In August of 2009, Pitino was flipping out, blackmailed by a woman who claimed to have had a sexual encounter with him in a restaurant. Pitino was so outraged by the media coverage that he called a press conference to say, partly, that the media should understand his wife was going through a hard time, what with her husband being blackmailed.
The blackmail was the reason for the hard time?
Anyway, 2 1/2 years later, the narrative again is that Pitino has now been humbled. He said his biggest regret is not failing to cover Hill, but instead not being humble.
"A lot of times the last two years, I took a lot of grief from a lot of people saying a lot of things," he said. "And I never thought in my life I could turn the other cheek and just walk on. And I did.
"Some of the most ugly things I’ve heard, I just took it inside. And today, as I look back on it, I’m real proud that you could turn the other cheek."
When talking about Pitino, you just can’t get away from the reality show. But one thing is for sure: He can coach a team to do anything over the course of 40 minutes. That might include beating Kentucky.

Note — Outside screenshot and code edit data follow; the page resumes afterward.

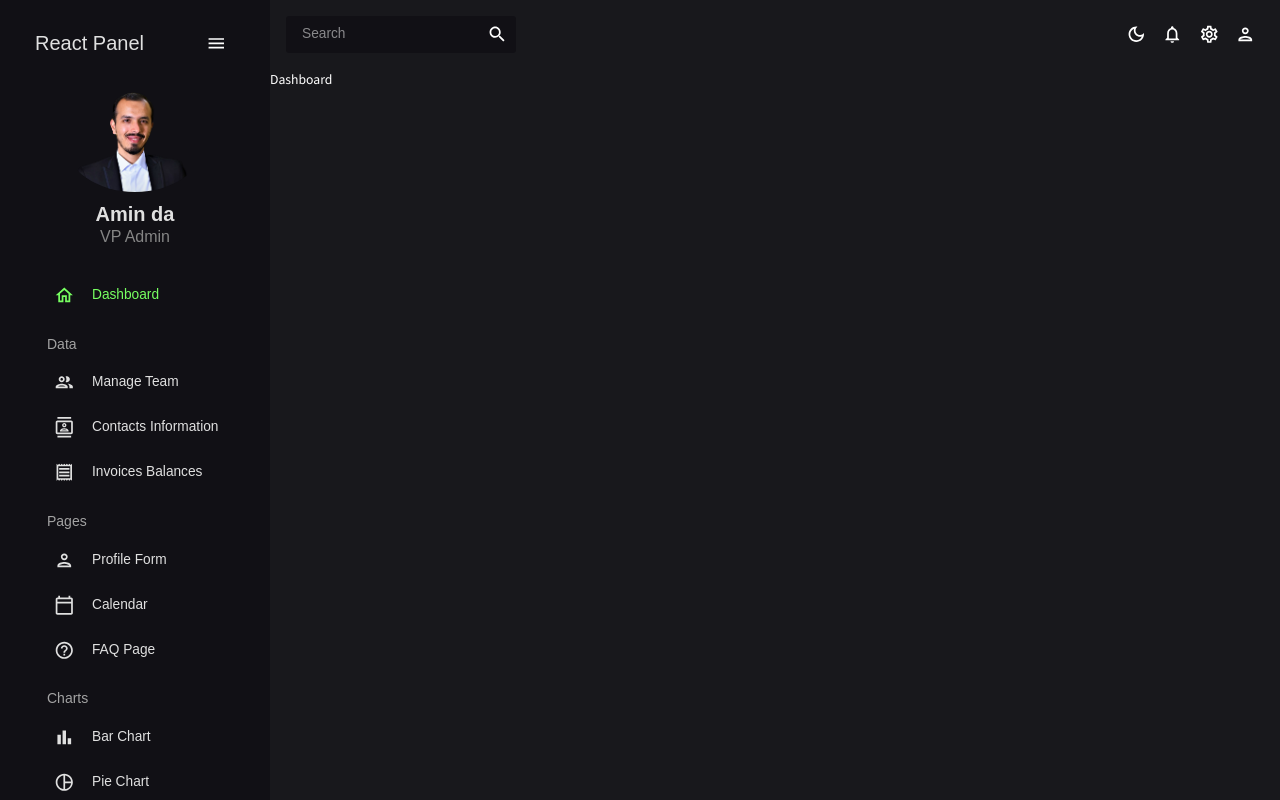
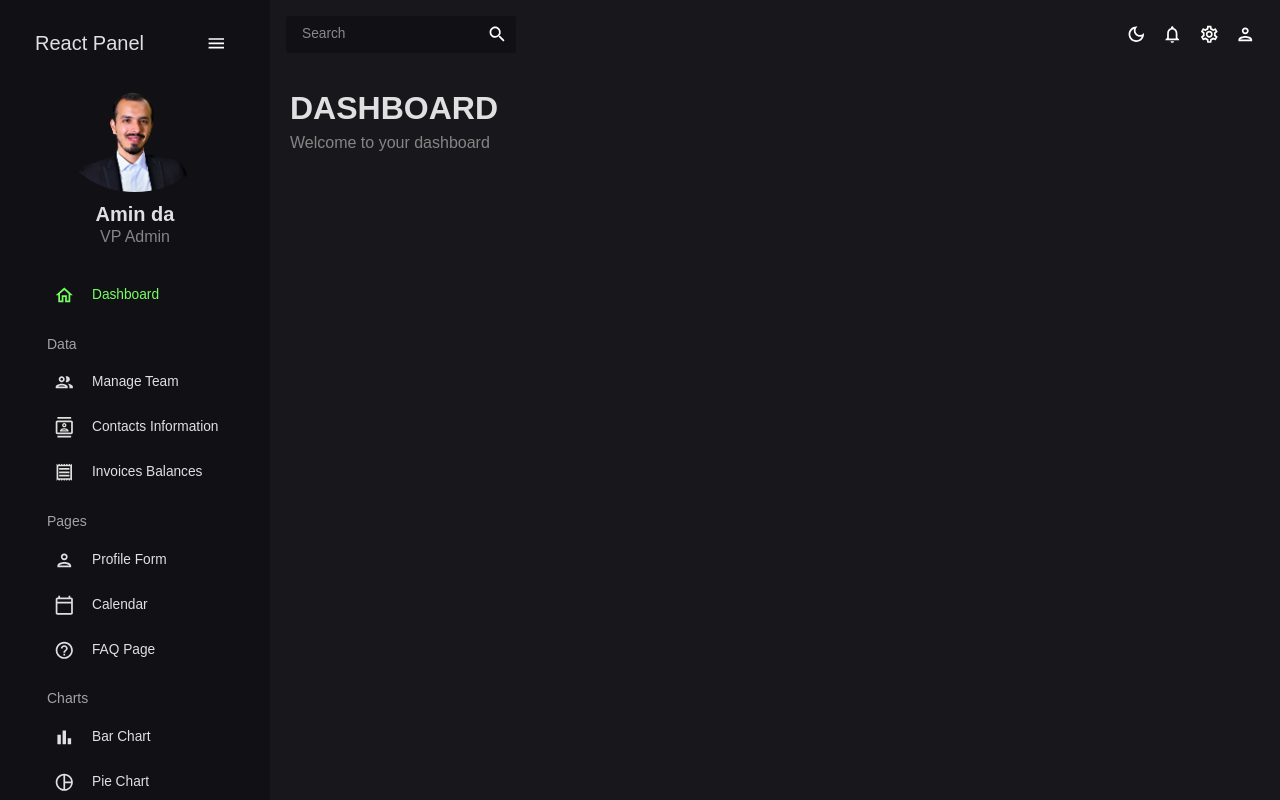
Before and after one commit to amin-da/react-admin-panel, a React (Vite) app: page / in a window 1280 px wide. Built offline with nearby package versions, Linux system fonts and the light colour scheme; the HTML template or start-up script is replaced by a standard one.

Commit message:
add header in dashboard page

```diff
--- a/src/components/Header.jsx
+++ b/src/components/Header.jsx
@@ -14,7 +14,7 @@
       >
         {title}
       </Typography>
-      <Typography variant="h5" color={colors.greenAccent[400]}>
+      <Typography variant="h5" color={colors.grey[400]}>
         {subtitle}
       </Typography>
     </Box>
--- a/src/pages/Dashboard.jsx
+++ b/src/pages/Dashboard.jsx
@@ -1,5 +1,15 @@
+import { Box } from "@mui/material";
+import Header from "../components/Header";
+
 const Dashboard = () => {
-  return <div>Dashboard</div>;
+  return (
+    <Box m="20px">
+      {/* HEADER */}
+      <Box display="flex" justifyContent="space-between" alignItems="center">
+        <Header title="DASHBOARD" subtitle="Welcome to your dashboard" />
+      </Box>
+    </Box>
+  );
 };
 
 export default Dashboard;
```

This is a big moment for Pitino. He could have been a legend at Kentucky, but chose to leave. Now he’s playing the underdog at the in-state rival. It comes against his rival coach, too, in John Calipari, who is trying to win his first title.
Pitino explained the history of the rivalry, saying that in the old days, it started along racial lines. Louisville was the minority university and Kentucky the privileged one. It all changed, he said, when Kentucky hired Tubby Smith as a head coach.
"The lines are no longer racially motivated," he said. "(Now) it’s just pure hatred."
He is still charming. Funny. Likable. But most importantly, his players improve when they learn from him.
"Coming in, you hear all the stories about guys getting yelled at (by Pitino), but it doesn’t actually sink in until you’re the guy at practice getting yelled at," Louisville forward Kyle Kuric said. "It takes a little bit of getting used to, but he’s trying to help you and isn’t just yelling for no reason. I’ve learned a lot from him and wouldn’t trade it for anything."
Hmm. The stories now aren’t about his yelling, but about players getting behind him during press conferences and making bunny ears. They are all just one happy family behind one humble coach.
Believe it or not. But don’t doubt that despite these two rosters, Pitino can make a game of this Saturday.
And if he loses?
He’ll still close the sale on the Hall of Fame eventually.